**TO DO**
Could you copy each line of the listing below that has the word "current"?
============
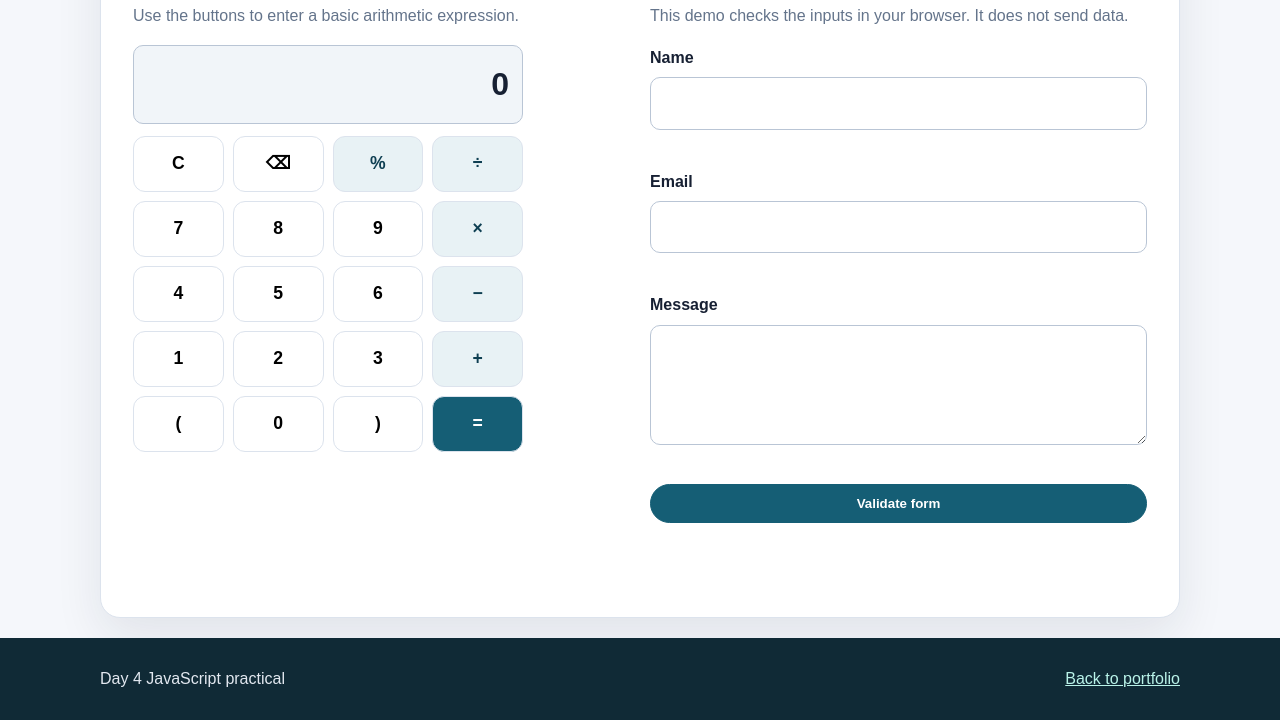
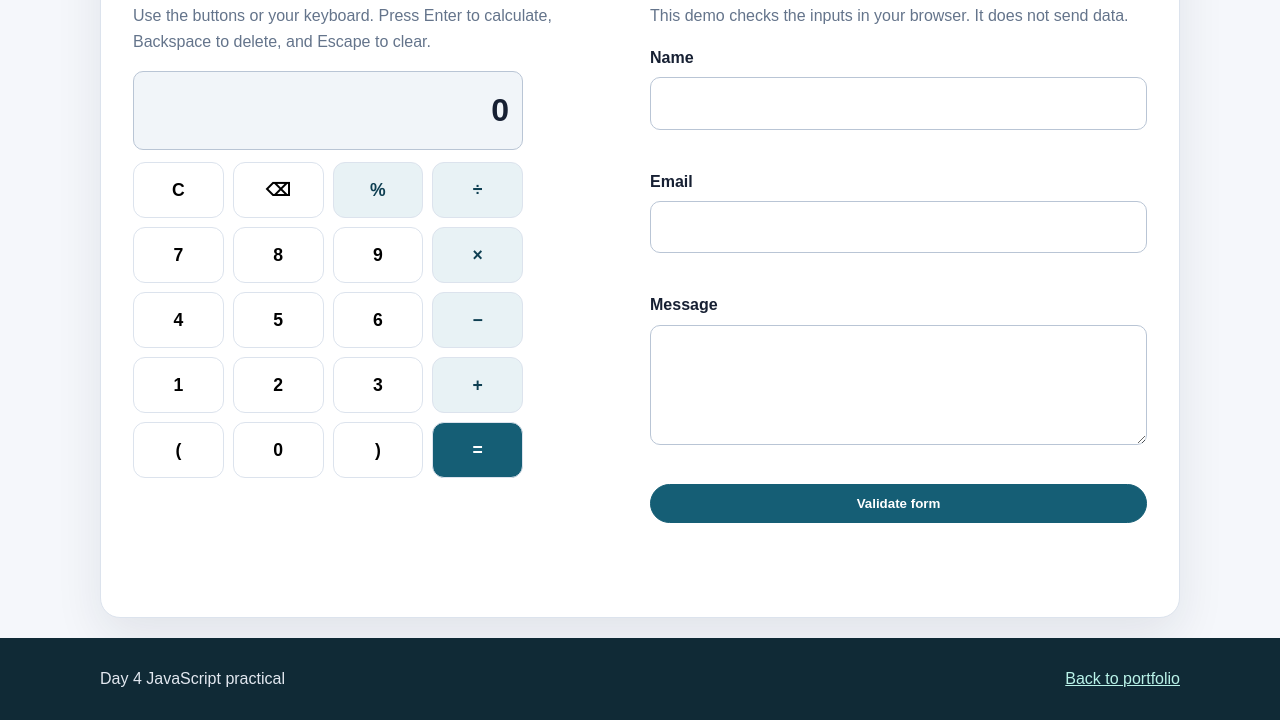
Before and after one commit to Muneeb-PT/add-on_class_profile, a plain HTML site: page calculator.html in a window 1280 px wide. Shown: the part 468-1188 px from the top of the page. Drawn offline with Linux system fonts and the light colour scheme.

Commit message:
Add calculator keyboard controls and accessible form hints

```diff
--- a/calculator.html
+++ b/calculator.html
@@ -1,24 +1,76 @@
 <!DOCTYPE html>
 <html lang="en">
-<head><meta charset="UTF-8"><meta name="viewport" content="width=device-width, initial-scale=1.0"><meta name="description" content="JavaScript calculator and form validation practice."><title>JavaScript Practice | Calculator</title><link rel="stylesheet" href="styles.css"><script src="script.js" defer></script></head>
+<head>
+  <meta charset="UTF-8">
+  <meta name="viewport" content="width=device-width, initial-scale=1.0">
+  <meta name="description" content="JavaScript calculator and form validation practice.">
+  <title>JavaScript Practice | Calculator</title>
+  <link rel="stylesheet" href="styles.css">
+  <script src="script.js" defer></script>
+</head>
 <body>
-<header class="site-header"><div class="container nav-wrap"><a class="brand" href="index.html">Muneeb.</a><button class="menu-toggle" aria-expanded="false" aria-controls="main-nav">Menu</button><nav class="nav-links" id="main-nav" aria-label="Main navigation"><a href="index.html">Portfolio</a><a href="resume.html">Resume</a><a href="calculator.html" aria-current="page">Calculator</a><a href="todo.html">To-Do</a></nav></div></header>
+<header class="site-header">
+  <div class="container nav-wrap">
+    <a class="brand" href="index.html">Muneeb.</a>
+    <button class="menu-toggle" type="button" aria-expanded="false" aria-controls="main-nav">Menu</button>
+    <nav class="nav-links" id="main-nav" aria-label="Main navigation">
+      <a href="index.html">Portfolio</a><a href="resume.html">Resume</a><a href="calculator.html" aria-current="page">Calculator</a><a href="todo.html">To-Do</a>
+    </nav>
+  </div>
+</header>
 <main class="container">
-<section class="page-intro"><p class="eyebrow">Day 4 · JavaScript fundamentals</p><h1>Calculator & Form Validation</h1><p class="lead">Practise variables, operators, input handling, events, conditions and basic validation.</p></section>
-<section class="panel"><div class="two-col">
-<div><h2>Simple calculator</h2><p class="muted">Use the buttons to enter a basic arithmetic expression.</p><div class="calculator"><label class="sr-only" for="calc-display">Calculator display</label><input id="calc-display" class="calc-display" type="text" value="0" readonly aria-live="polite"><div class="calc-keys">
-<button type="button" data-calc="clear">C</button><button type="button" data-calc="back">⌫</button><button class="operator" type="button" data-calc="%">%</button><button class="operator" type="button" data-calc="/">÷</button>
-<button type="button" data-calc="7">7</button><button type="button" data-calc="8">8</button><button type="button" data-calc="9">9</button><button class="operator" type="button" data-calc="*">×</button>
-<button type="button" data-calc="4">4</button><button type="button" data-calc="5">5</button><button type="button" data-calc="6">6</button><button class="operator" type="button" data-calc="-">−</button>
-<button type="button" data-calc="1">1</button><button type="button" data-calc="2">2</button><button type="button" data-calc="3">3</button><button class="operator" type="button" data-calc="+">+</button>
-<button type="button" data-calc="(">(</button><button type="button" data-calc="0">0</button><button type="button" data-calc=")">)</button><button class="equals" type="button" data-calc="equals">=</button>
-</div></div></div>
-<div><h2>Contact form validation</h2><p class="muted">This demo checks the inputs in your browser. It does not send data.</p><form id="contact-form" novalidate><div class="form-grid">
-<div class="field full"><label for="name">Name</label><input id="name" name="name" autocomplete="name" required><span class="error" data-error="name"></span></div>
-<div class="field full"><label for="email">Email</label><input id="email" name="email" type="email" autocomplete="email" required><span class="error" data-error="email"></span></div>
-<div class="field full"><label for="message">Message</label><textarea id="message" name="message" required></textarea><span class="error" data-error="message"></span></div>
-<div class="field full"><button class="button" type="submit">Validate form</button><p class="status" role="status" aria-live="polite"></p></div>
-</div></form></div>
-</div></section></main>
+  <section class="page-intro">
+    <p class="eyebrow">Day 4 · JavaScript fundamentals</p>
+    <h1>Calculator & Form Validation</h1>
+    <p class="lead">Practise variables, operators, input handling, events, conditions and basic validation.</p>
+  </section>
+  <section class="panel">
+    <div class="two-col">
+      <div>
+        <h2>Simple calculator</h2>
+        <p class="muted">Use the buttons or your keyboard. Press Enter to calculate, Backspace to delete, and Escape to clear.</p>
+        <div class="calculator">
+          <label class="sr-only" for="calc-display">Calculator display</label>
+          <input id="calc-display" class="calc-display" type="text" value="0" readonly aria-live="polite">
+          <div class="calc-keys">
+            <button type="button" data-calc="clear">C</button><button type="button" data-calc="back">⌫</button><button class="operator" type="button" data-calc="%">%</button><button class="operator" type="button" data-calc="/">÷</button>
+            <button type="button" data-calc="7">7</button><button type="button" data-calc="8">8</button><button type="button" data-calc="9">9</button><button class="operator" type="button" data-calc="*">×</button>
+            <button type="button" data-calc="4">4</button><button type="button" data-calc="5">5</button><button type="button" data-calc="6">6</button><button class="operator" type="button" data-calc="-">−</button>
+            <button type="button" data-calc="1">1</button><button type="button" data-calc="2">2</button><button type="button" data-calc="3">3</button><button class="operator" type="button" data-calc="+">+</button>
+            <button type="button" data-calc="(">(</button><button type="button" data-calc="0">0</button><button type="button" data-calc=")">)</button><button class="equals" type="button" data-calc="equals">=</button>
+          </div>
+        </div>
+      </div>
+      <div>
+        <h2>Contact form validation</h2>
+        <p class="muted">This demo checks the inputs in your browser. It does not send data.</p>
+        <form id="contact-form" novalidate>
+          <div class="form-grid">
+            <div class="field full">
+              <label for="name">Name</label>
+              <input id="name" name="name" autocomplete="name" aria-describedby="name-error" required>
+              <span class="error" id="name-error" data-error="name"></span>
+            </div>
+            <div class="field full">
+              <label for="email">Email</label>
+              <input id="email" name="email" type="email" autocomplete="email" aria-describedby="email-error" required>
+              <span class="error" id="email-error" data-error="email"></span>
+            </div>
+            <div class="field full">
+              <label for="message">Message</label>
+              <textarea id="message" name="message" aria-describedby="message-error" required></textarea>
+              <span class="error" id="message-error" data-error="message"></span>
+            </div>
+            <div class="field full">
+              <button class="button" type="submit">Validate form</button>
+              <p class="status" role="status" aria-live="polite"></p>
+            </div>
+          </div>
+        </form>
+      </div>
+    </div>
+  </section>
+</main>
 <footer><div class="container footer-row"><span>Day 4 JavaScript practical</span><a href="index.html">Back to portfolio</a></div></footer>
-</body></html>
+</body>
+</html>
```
============
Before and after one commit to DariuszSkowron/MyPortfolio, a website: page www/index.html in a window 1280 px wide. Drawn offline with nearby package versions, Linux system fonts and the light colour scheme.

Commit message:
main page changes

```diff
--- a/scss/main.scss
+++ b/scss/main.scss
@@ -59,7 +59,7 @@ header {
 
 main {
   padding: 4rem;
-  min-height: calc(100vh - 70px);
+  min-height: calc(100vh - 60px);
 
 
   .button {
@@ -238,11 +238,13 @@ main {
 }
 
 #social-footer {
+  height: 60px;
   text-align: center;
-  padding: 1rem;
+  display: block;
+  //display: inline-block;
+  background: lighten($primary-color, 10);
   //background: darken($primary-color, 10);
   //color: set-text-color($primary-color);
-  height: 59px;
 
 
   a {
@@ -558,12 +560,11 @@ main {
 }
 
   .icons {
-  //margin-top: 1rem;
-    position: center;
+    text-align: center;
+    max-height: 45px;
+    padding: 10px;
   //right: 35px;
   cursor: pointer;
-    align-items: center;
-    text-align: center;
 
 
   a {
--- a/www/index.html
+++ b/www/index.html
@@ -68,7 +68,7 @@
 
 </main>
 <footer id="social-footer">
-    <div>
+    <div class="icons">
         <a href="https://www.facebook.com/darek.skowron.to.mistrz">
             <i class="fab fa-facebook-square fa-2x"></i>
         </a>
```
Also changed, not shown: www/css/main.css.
============
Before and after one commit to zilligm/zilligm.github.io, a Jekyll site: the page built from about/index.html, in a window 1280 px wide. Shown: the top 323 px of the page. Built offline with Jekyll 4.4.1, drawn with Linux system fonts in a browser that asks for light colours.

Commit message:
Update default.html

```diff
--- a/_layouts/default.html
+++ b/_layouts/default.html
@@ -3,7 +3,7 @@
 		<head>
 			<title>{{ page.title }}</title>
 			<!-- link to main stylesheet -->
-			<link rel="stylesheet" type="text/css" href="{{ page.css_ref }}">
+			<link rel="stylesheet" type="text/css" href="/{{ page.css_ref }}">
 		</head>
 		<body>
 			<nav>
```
============
**ANSWER SECTION**
-<header class="site-header"><div class="container nav-wrap"><a class="brand" href="index.html">Muneeb.</a><button class="menu-toggle" aria-expanded="false" aria-controls="main-nav">Menu</button><nav class="nav-links" id="main-nav" aria-label="Main navigation"><a href="index.html">Portfolio</a><a href="resume.html">Resume</a><a href="calculator.html" aria-current="page">Calculator</a><a href="todo.html">To-Do</a></nav></div></header>
+      <a href="index.html">Portfolio</a><a href="resume.html">Resume</a><a href="calculator.html" aria-current="page">Calculator</a><a href="todo.html">To-Do</a>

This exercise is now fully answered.